(WHAT YOU HAVE TO DO) The lines below that include "overflow" are to be found and copied.

** Opening SUPPLIED MATERIAL block **

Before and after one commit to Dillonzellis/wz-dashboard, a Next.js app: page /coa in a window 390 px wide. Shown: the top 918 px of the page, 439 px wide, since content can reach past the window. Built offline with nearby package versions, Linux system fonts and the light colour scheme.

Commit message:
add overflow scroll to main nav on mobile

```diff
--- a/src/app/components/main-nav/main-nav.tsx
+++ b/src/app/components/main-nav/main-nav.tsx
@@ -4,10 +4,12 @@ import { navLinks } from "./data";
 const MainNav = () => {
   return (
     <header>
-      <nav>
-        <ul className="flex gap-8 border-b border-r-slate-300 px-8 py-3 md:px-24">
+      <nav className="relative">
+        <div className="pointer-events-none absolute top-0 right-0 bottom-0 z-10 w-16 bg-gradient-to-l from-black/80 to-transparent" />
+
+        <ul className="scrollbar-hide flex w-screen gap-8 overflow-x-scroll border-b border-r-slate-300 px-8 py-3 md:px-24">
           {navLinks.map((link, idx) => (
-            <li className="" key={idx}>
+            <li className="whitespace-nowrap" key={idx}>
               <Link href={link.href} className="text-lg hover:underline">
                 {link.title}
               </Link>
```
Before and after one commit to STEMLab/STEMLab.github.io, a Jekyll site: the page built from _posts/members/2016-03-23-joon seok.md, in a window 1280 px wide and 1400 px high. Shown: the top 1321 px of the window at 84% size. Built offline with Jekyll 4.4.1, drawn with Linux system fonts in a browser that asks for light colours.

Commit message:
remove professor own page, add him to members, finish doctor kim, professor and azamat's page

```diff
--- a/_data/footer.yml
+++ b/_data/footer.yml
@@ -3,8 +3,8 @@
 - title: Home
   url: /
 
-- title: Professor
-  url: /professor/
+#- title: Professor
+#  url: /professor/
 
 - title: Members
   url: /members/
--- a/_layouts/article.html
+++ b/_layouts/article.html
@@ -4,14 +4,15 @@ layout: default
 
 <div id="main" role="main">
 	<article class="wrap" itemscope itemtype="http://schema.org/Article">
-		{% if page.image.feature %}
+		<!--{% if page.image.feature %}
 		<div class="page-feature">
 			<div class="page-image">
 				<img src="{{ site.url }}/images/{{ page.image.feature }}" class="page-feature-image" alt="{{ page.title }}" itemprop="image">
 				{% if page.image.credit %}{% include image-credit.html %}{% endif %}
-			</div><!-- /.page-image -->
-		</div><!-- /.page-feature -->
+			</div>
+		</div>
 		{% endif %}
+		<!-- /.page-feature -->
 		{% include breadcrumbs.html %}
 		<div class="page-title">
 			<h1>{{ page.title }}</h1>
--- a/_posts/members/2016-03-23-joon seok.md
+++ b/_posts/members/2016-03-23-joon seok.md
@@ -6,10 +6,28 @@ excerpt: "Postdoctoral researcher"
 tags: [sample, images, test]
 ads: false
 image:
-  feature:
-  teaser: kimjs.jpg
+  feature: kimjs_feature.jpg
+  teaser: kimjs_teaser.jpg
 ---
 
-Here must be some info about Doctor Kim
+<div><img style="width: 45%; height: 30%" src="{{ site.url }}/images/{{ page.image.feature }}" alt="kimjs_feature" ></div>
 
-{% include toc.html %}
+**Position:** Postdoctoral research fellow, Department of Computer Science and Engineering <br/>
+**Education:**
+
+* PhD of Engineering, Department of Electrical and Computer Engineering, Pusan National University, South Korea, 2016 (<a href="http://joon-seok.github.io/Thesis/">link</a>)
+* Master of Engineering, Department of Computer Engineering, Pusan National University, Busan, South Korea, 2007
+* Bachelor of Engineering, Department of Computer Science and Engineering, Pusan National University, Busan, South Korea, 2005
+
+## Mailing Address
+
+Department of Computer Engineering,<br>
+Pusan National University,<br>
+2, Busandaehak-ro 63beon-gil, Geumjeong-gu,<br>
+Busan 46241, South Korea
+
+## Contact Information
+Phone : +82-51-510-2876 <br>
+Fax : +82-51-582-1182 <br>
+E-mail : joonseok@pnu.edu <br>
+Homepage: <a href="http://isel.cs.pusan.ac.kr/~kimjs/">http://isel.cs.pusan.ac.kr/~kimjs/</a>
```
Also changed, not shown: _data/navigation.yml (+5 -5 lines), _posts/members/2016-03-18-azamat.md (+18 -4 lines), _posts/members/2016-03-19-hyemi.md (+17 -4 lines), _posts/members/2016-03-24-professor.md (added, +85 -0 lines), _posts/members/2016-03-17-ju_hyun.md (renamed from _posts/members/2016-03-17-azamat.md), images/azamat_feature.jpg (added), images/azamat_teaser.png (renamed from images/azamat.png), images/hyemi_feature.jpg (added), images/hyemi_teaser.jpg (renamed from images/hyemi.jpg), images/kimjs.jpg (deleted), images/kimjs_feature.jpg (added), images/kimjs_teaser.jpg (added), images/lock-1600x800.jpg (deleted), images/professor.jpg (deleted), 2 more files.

** Closing SUPPLIED MATERIAL block **

(TASK ANSWER)
add overflow scroll to main nav on mobile
+        <ul className="scrollbar-hide flex w-screen gap-8 overflow-x-scroll border-b border-r-slate-300 px-8 py-3 md:px-24">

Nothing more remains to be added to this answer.